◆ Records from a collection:
========================================
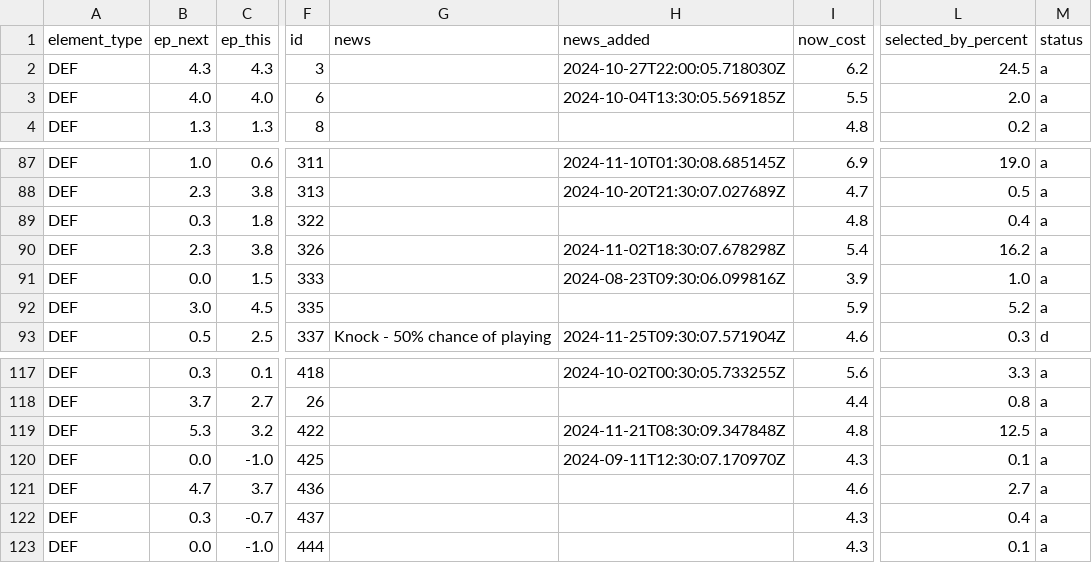
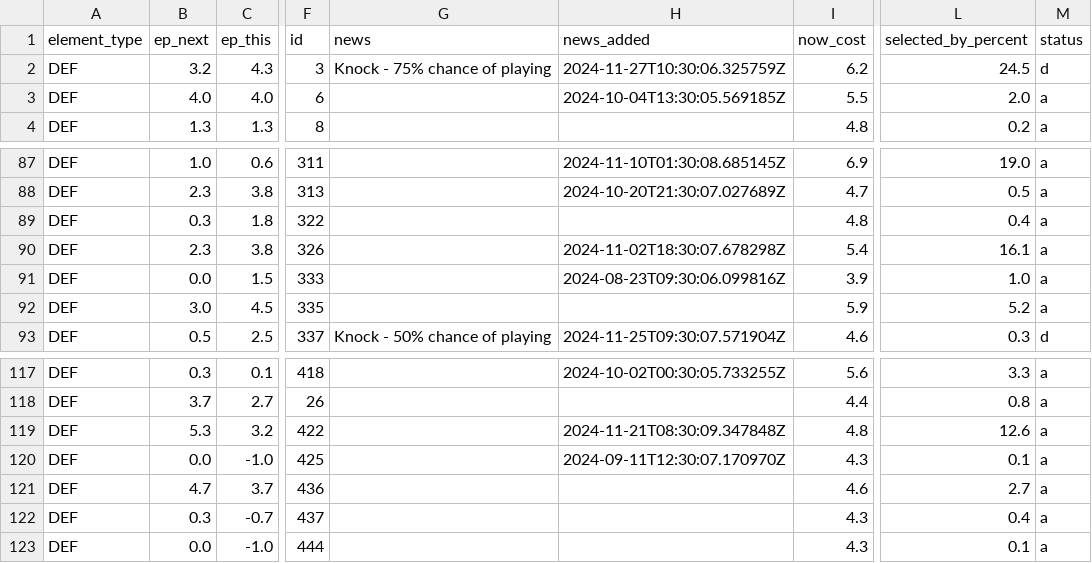
Before and after one commit to GCP-Biryani/fpl-infographics, a CSV file: DEF_data.csv, drawn as a sheet; only a part is shown, gaps mark what is left out; the diff names each change by its address in the sheet, - before the commit and + after, or states it on an @@ line.

```diff
--- a/DEF_data.csv
+++ b/DEF_data.csv
-B2 (ep_next): 4.3
+B2 (ep_next): 3.2
-G2 (news): (empty)
+G2 (news): Knock - 75% chance of playing
-H2 (news_added): 2024-10-27T22:00:05.718030Z
+H2 (news_added): 2024-11-27T10:30:06.325759Z
-M2 (status): a
+M2 (status): d
-L90 (selected_by_percent): 16.2
+L90 (selected_by_percent): 16.1
-L119 (selected_by_percent): 12.5
+L119 (selected_by_percent): 12.6
```
Also changed, not shown: FWD_data.csv, MID_data.csv, 20 other files.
========================================
◆ Aim of the exercise: Scan the records above, then copy out each line that mentions "shown".

◆ Solution to this task:
Before and after one commit to GCP-Biryani/fpl-infographics, a CSV file: DEF_data.csv, drawn as a sheet; only a part is shown, gaps mark what is left out; the diff names each change by its address in the sheet, - before the commit and + after, or states it on an @@ line.
Also changed, not shown: FWD_data.csv, MID_data.csv, 20 other files.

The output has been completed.